Skalko retired to Jonesborough, though she has lived all over the country, including New Orleans, and Augusta, Ga. She was born in New York City and lived in Brooklyn as a child.
Her passion now is advocating for people with hearing loss and helping ensure the success of the new East Tennessee State University Cochlear Implant Center.
When she moved back to Johnson City after retirement in 2006, she realized there was only one audiologist in the area who did mapping for cochlear implants. If she wanted to have follow-up treatments for her device, she would have to return to Augusta, where it was installed, or go to Nashville. Other people who may have cochlear implants in Northeast Tennessee would be in the same position.
“I decided one of the things I would like to do in retirement is establish a cochlear implant facility in the Tri-Cities area,” she said.

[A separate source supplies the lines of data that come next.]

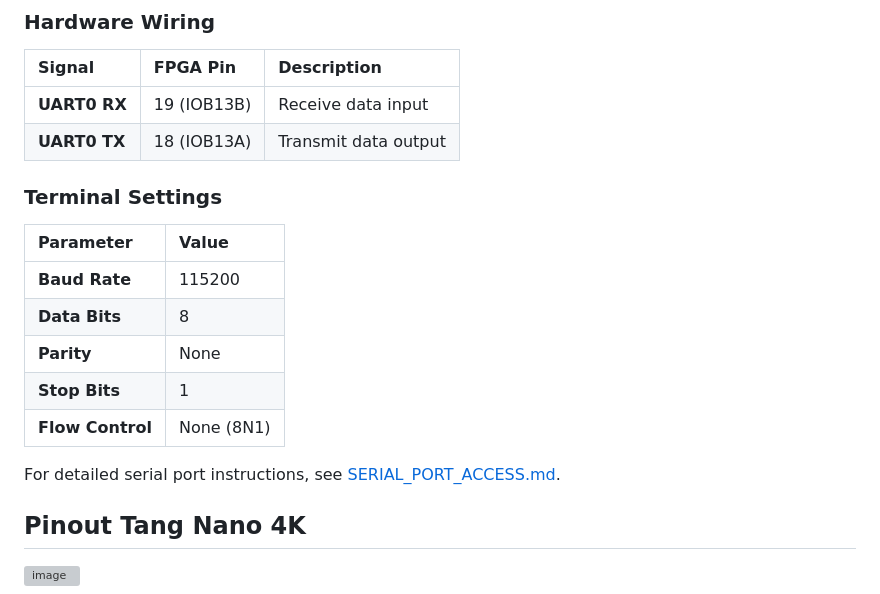
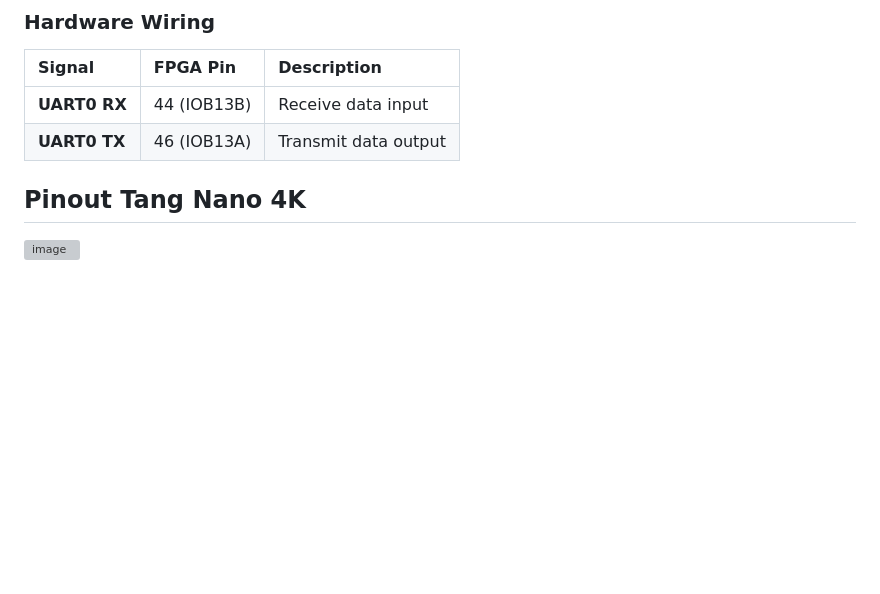
Before and after one commit to chatelao/tiny-tapeout-web-uart-tang-nano, a Markdown page: README.md, the part around one of its changes. Drawn GitHub-style; blank space fills up the shorter version; grey boxes are pictures that could not be loaded.

```diff
--- a/README.md
+++ b/README.md
@@ -84,20 +58,8 @@ The Tiny Tapeout Web Serial REPL is accessible via the Cortex-M3 UART0 periphera
 
 | Signal | FPGA Pin | Description |
 | :--- | :--- | :--- |
-| **UART0 RX** | 19 (IOB13B) | Receive data input |
-| **UART0 TX** | 18 (IOB13A) | Transmit data output |
-
-### Terminal Settings
-
-| Parameter | Value |
-| :--- | :--- |
-| **Baud Rate** | 115200 |
-| **Data Bits** | 8 |
-| **Parity** | None |
-| **Stop Bits** | 1 |
-| **Flow Control** | None (8N1) |
-
-For detailed serial port instructions, see [SERIAL_PORT_ACCESS.md](SERIAL_PORT_ACCESS.md).
+| **UART0 RX** | 44 (IOB13B) | Receive data input |
+| **UART0 TX** | 46 (IOB13A) | Transmit data output |
 
 ## Pinout Tang Nano 4K
 
```
Also changed, not shown: other parts of README.md (+1 -27 lines).
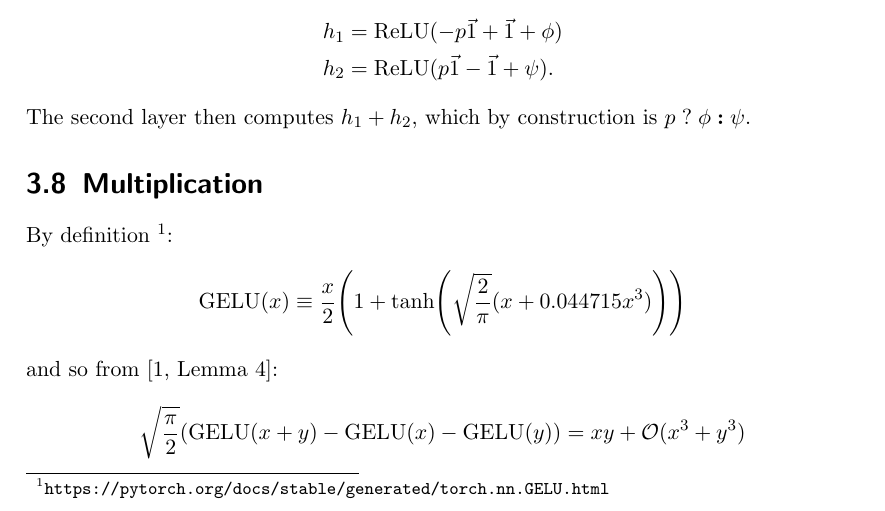
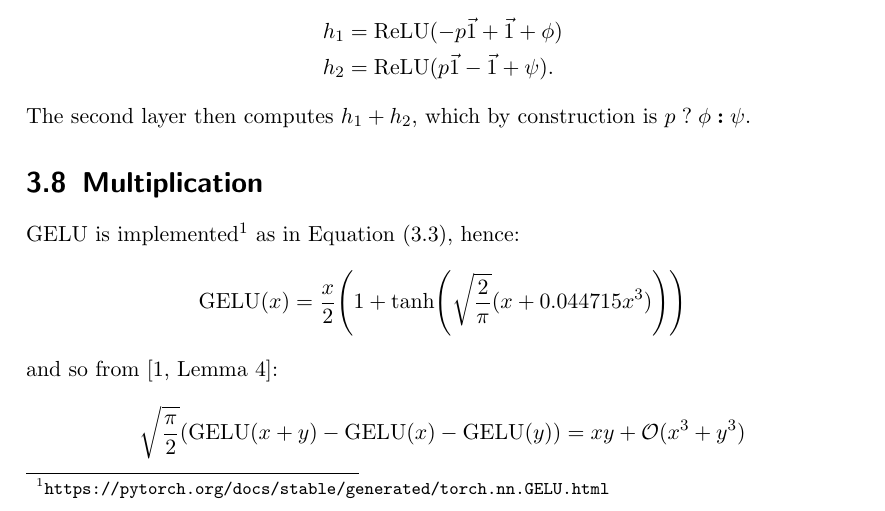
Before and after one commit to pentagonalize/Transformer-Cookbook, a LaTeX thesis (main.tex, which reads chapters/03_feed-forward.tex): part of page 14 of 30, cut so that both start at the same text. Compiled offline with pdfLaTeX.

Commit message:
Refer to GELU definition in GELU multiplication section

```diff
--- a/chapters/03_feed-forward.tex
+++ b/chapters/03_feed-forward.tex
@@ -300,9 +301,9 @@ b_1 = b_2 &= 0.
 \section{Multiplication}
 \label{sec:ffnn_multiplication}
 
-By definition~\footnote{\url{https://pytorch.org/docs/stable/generated/torch.nn.GELU.html}}:
+GELU is implemented\footnote{\url{https://pytorch.org/docs/stable/generated/torch.nn.GELU.html}} as in Equation~\eqref{eq:gelu}, hence:
 \begin{align*}
-    \mrm{GELU}(x) \equiv \frac{x}{2} \parens*{1 + \tanh\parens*{\sqrt{\frac{2}{\pi}} (x + 0.044715x^3)}}
+    \mrm{GELU}(x) = \frac{x}{2} \parens*{1 + \tanh\parens*{\sqrt{\frac{2}{\pi}} (x + 0.044715x^3)}}
 \end{align*}
 and so from~\citep[Lemma 4]{akyurek2022learning}:
 \begin{align*}
```
Also changed, not shown: chapters/03_feed-forward.tex (1 more changed lines).
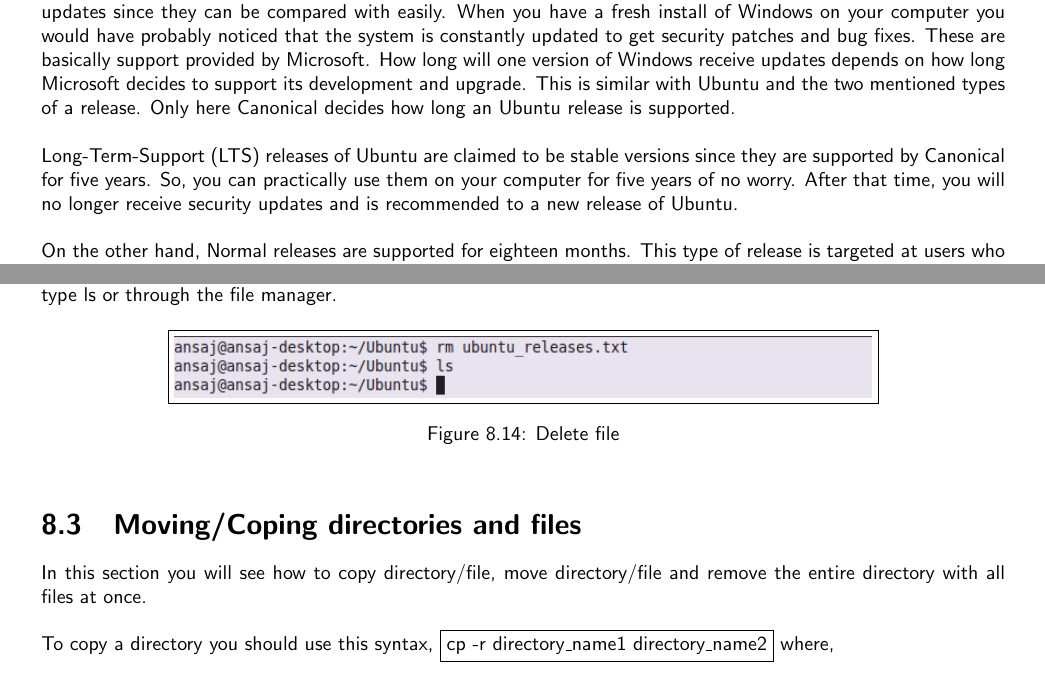
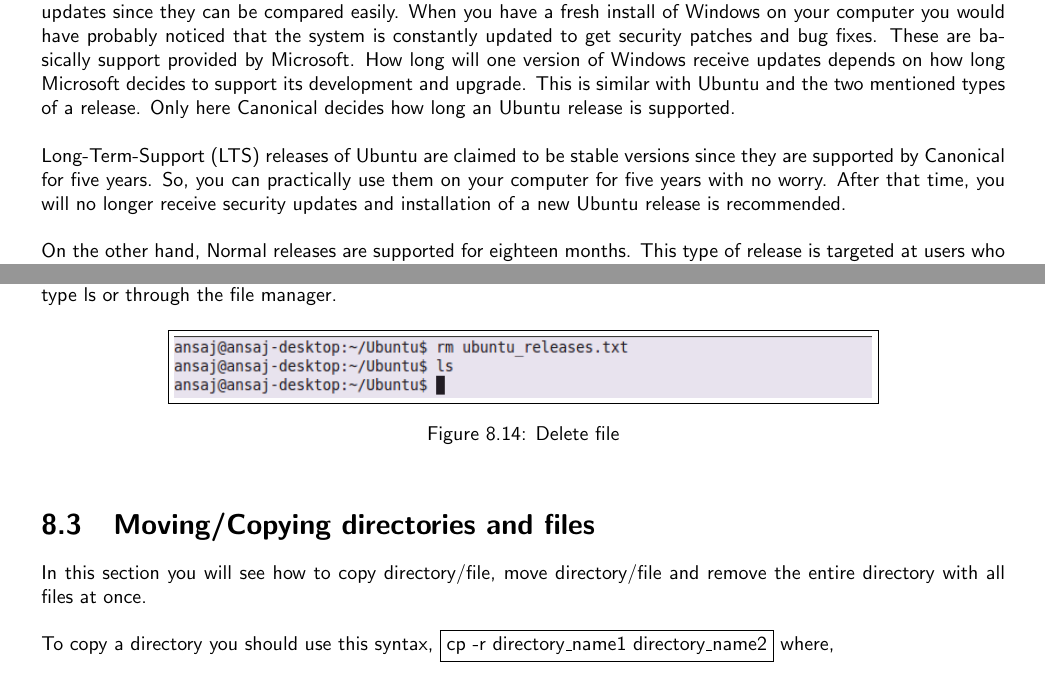
Before and after one commit to krnekhelesh/Muktware-Ubuntu-Manual, a LaTeX book (ubuntu-manual.tex, which reads tex/about-ubuntu.tex, tex/terminal-basics.tex): two parts of pages 13 and 51 of 94, joined at a grey line, cut so that both start at the same text. Compiled offline with pdfLaTeX.

Commit message:
Fixed typos spotted by Jack Landers

```diff
--- a/tex/about-ubuntu.tex
+++ b/tex/about-ubuntu.tex
@@ -36,9 +36,9 @@ Before proceeding to explain about how Ubuntu is released, it would be good to u
 	\end{center}
 \end{figure}
 
-\par \noindent Before explaining about the two types of a release, let us make a little digression and compare this with Windows updates since they can be compared with easily. When you have a fresh install of Windows on your computer you would have probably noticed that the system is constantly updated to get security patches and bug fixes. These are basically support provided by Microsoft. How long will one version of Windows receive updates depends on how long Microsoft decides to support its development and upgrade. This is similar with Ubuntu and the two mentioned types of a release. Only here Canonical  decides how long an Ubuntu release is supported. \\
+\par \noindent Before explaining about the two types of a release, let us make a little digression and compare this with Windows updates since they can be compared easily. When you have a fresh install of Windows on your computer you would have probably noticed that the system is constantly updated to get security patches and bug fixes. These are basically support provided by Microsoft. How long will one version of Windows receive updates depends on how long Microsoft decides to support its development and upgrade. This is similar with Ubuntu and the two mentioned types of a release. Only here Canonical  decides how long an Ubuntu release is supported. \\
 
-\par \noindent Long-Term-Support (LTS) releases of Ubuntu are claimed to be stable versions since they are supported by Canonical for five years. So, you can practically use them on your computer for five years of no worry. After that time, you will no longer receive security updates and is recommended to a new release of Ubuntu.\\
+\par \noindent Long-Term-Support (LTS) releases of Ubuntu are claimed to be stable versions since they are supported by Canonical for five years. So, you can practically use them on your computer for five years with no worry. After that time, you will no longer receive security updates and installation of a new Ubuntu release is recommended.\\
 
 \par \noindent On the other hand, Normal releases are supported for eighteen months. This type of release is targeted at users who like to constantly update to get the latest features. While LTS releases are targeted at corporations and users who would like to stick to one release for as long as they can while still being supported.\\
 
--- a/tex/terminal-basics.tex
+++ b/tex/terminal-basics.tex
@@ -160,7 +160,7 @@ You probably know how to create folder or directory and file through the GUI. He
 	\label{fig:rm1}
 \end{figure}
 
-\section{Moving/Coping directories and files} \index{Terminal!Move/Copy}
+\section{Moving/Copying directories and files} \index{Terminal!Move/Copy}
 In this section you will see how to copy directory/file, move directory/file and remove the entire directory with all files at once. \\
 
 \par \noindent To copy a directory  you should use this syntax, \fbox{cp  -r  directory\_name1 directory\_name2} where, \\
```
Also changed, not shown: tex/ubuntu-users.tex (+1 -1 lines), tex/about-ubuntu.tex (4 more changed lines), 6 other files.
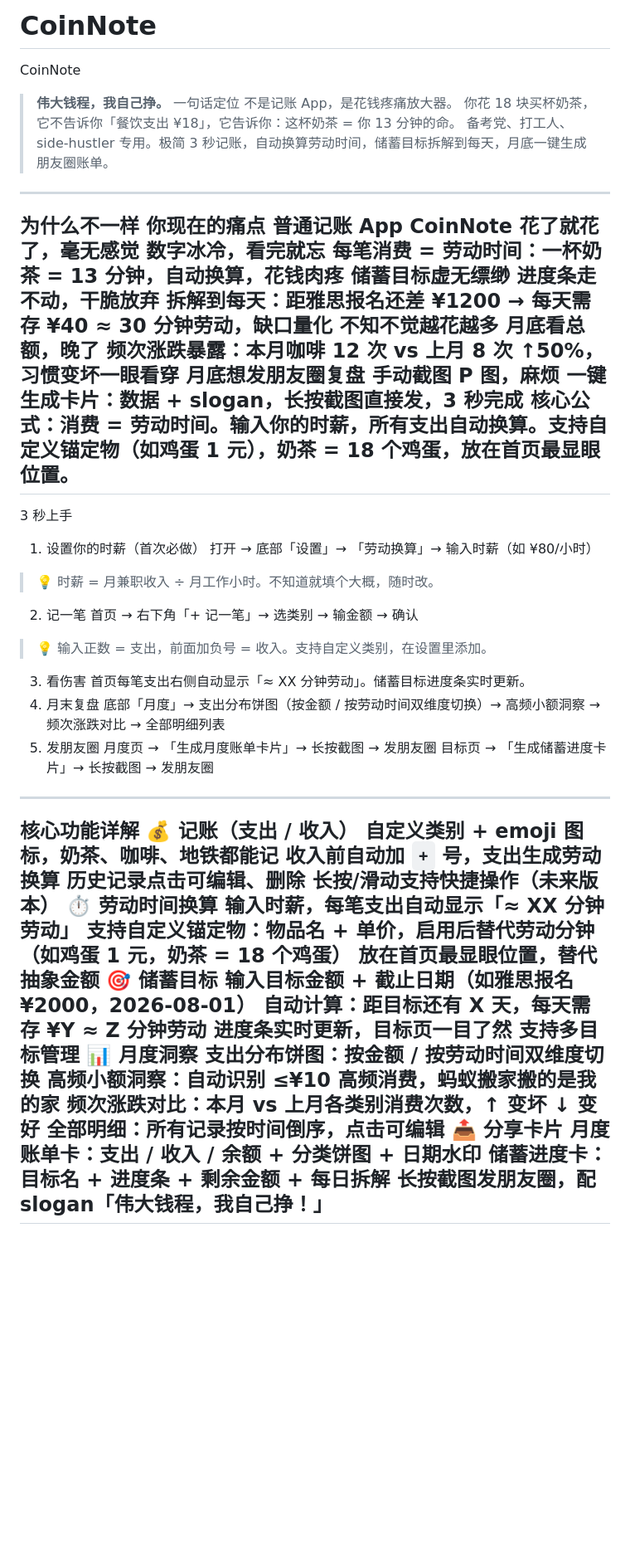
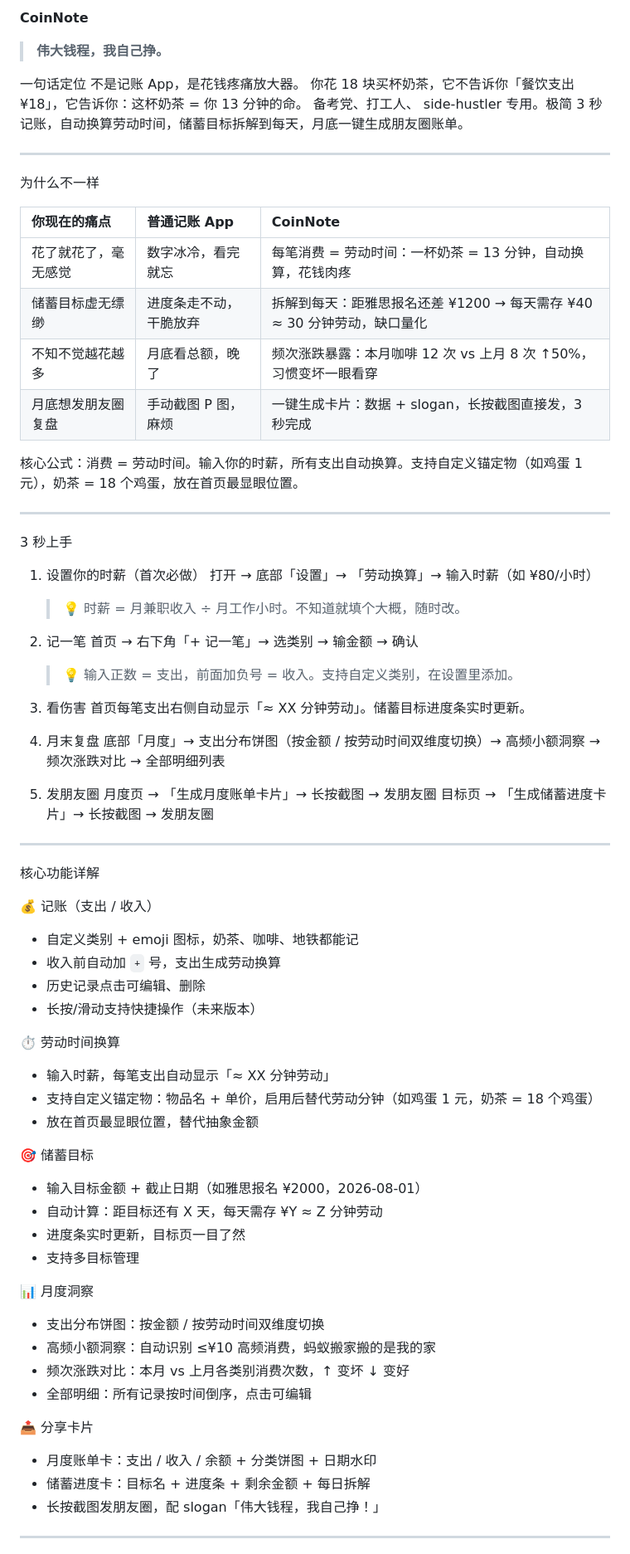
Before and after one commit to sunjy2026/CoinNote, a Markdown page: README.md, the part around one of its changes. Shown at 83% size. Rendered like a GitHub page; blank space fills up the shorter version.

```diff
--- a/README.md
+++ b/README.md
@@ -1,57 +1,80 @@
-# CoinNote
-CoinNote
+**CoinNote**
+
+
 > **伟大钱程，我自己挣。**
+
 一句话定位
 不是记账 App，是花钱疼痛放大器。
 你花 18 块买杯奶茶，它不告诉你「餐饮支出 ¥18」，它告诉你：这杯奶茶 = 你 13 分钟的命。
 备考党、打工人、 side-hustler 专用。极简 3 秒记账，自动换算劳动时间，储蓄目标拆解到每天，月底一键生成朋友圈账单。
+
 ---
+
 为什么不一样
-你现在的痛点	普通记账 App	CoinNote
-花了就花了，毫无感觉	数字冰冷，看完就忘	每笔消费 = 劳动时间：一杯奶茶 = 13 分钟，自动换算，花钱肉疼
-储蓄目标虚无缥缈	进度条走不动，干脆放弃	拆解到每天：距雅思报名还差 ¥1200 → 每天需存 ¥40 ≈ 30 分钟劳动，缺口量化
-不知不觉越花越多	月底看总额，晚了	频次涨跌暴露：本月咖啡 12 次 vs 上月 8 次 ↑50%，习惯变坏一眼看穿
-月底想发朋友圈复盘	手动截图 P 图，麻烦	一键生成卡片：数据 + slogan，长按截图直接发，3 秒完成
+
+| 你现在的痛点 | 普通记账 App | CoinNote |
+| :--- | :--- | :--- |
+| 花了就花了，毫无感觉 | 数字冰冷，看完就忘 | 每笔消费 = 劳动时间：一杯奶茶 = 13 分钟，自动换算，花钱肉疼 |
+| 储蓄目标虚无缥缈 | 进度条走不动，干脆放弃 | 拆解到每天：距雅思报名还差 ¥1200 → 每天需存 ¥40 ≈ 30 分钟劳动，缺口量化 |
+| 不知不觉越花越多 | 月底看总额，晚了 | 频次涨跌暴露：本月咖啡 12 次 vs 上月 8 次 ↑50%，习惯变坏一眼看穿 |
+| 月底想发朋友圈复盘 | 手动截图 P 图，麻烦 | 一键生成卡片：数据 + slogan，长按截图直接发，3 秒完成 |
+
 核心公式：消费 = 劳动时间。输入你的时薪，所有支出自动换算。支持自定义锚定物（如鸡蛋 1 元），奶茶 = 18 个鸡蛋，放在首页最显眼位置。
+
 ---
+
 3 秒上手
+
 1. 设置你的时薪（首次必做）
-打开 → 底部「设置」→ 「劳动换算」→ 输入时薪（如 ¥80/小时）
-> 💡 时薪 = 月兼职收入 ÷ 月工作小时。不知道就填个大概，随时改。
+   打开 → 底部「设置」→ 「劳动换算」→ 输入时薪（如 ¥80/小时）
+   > 💡 时薪 = 月兼职收入 ÷ 月工作小时。不知道就填个大概，随时改。
+
 2. 记一笔
-首页 → 右下角「+ 记一笔」→ 选类别 → 输金额 → 确认
-> 💡 输入正数 = 支出，前面加负号 = 收入。支持自定义类别，在设置里添加。
+   首页 → 右下角「+ 记一笔」→ 选类别 → 输金额 → 确认
+   > 💡 输入正数 = 支出，前面加负号 = 收入。支持自定义类别，在设置里添加。
+
 3. 看伤害
-首页每笔支出右侧自动显示「≈ XX 分钟劳动」。储蓄目标进度条实时更新。
+   首页每笔支出右侧自动显示「≈ XX 分钟劳动」。储蓄目标进度条实时更新。
+
 4. 月末复盘
-底部「月度」→ 支出分布饼图（按金额 / 按劳动时间双维度切换）→ 高频小额洞察 → 频次涨跌对比 → 全部明细列表
+   底部「月度」→ 支出分布饼图（按金额 / 按劳动时间双维度切换）→ 高频小额洞察 → 频次涨跌对比 → 全部明细列表
+
 5. 发朋友圈
-月度页 → 「生成月度账单卡片」→ 长按截图 → 发朋友圈
-目标页 → 「生成储蓄进度卡片」→ 长按截图 → 发朋友圈
+   月度页 → 「生成月度账单卡片」→ 长按截图 → 发朋友圈
+   目标页 → 「生成储蓄进度卡片」→ 长按截图 → 发朋友圈
+
 ---
+
 核心功能详解
+
 💰 记账（支出 / 收入）
-自定义类别 + emoji 图标，奶茶、咖啡、地铁都能记
-收入前自动加 `+` 号，支出生成劳动换算
-历史记录点击可编辑、删除
-长按/滑动支持快捷操作（未来版本）
+- 自定义类别 + emoji 图标，奶茶、咖啡、地铁都能记
+- 收入前自动加 `+` 号，支出生成劳动换算
+- 历史记录点击可编辑、删除
+- 长按/滑动支持快捷操作（未来版本）
+
 ⏱ 劳动时间换算
-输入时薪，每笔支出自动显示「≈ XX 分钟劳动」
-支持自定义锚定物：物品名 + 单价，启用后替代劳动分钟（如鸡蛋 1 元，奶茶 = 18 个鸡蛋）
-放在首页最显眼位置，替代抽象金额
+- 输入时薪，每笔支出自动显示「≈ XX 分钟劳动」
+- 支持自定义锚定物：物品名 + 单价，启用后替代劳动分钟（如鸡蛋 1 元，奶茶 = 18 个鸡蛋）
+- 放在首页最显眼位置，替代抽象金额
+
 🎯 储蓄目标
-输入目标金额 + 截止日期（如雅思报名 ¥2000，2026-08-01）
-自动计算：距目标还有 X 天，每天需存 ¥Y ≈ Z 分钟劳动
-进度条实时更新，目标页一目了然
-支持多目标管理
+- 输入目标金额 + 截止日期（如雅思报名 ¥2000，2026-08-01）
+- 自动计算：距目标还有 X 天，每天需存 ¥Y ≈ Z 分钟劳动
+- 进度条实时更新，目标页一目了然
+- 支持多目标管理
+
 📊 月度洞察
-支出分布饼图：按金额 / 按劳动时间双维度切换
-高频小额洞察：自动识别 ≤¥10 高频消费，蚂蚁搬家搬的是我的家
-频次涨跌对比：本月 vs 上月各类别消费次数，↑ 变坏 ↓ 变好
-全部明细：所有记录按时间倒序，点击可编辑
+- 支出分布饼图：按金额 / 按劳动时间双维度切换
+- 高频小额洞察：自动识别 ≤¥10 高频消费，蚂蚁搬家搬的是我的家
+- 频次涨跌对比：本月 vs 上月各类别消费次数，↑ 变坏 ↓ 变好
+- 全部明细：所有记录按时间倒序，点击可编辑
+
 📤 分享卡片
-月度账单卡：支出 / 收入 / 余额 + 分类饼图 + 日期水印
-储蓄进度卡：目标名 + 进度条 + 剩余金额 + 每日拆解
-长按截图发朋友圈，配 slogan「伟大钱程，我自己挣！」
+- 月度账单卡：支出 / 收入 / 余额 + 分类饼图 + 日期水印
+- 储蓄进度卡：目标名 + 进度条 + 剩余金额 + 每日拆解
+- 长按截图发朋友圈，配 slogan「伟大钱程，我自己挣！」
+
 ---
+
 适合谁用
```
Also changed, not shown: other parts of README.md (+31 -17 lines).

So, she began providing seed money for the ETSU clinic. The clinic recently opened, and Skalko was pleased it has seen a few patients and has booked several more for the near future.
The clinic can not surgically install cochlear implants but it can evaluate patients for the devices and also provide follow-up treatment.
Skalko hopes that one day surgeons in this area can install the implants.
Before she retired, Skalko was an educator.
She put herself through college by teaching. Skalko got her bachelor’s degree at St. Johns University in New York. She worked on a master’s degree in biology in Gainesville but did not finish that one.
When she moved to Johnson City, she went to East Tennessee State University and got a master’s degree in education.
She also started a scholarship for students in the College of Education.
It took a while to finish the master’s in education, what with being a working adult and all, but she did get it. Better and better jobs followed and eventually she came to work at an engineering and construction company as the senior corporate trainer for construction.
She helped instruct 6,000 people on continuing education. Five to six percent of those people were illiterate, she said. Regardless, they had to pass a written test to keep their jobs.
After she discovered some workers could not read, Skalko was tasked with helping them pass the tests. She helped 300 workers retain their jobs by reading the tests allowed.
Eventually, she established an on-site literacy program that helped save many people’s jobs and provided them a new skill.
She wondered if that would have been implemented had she not been there.
“I know with my disability I am more attuned to other people’s differences, and I can’t say sympathetic, just more understanding,” Skalko said.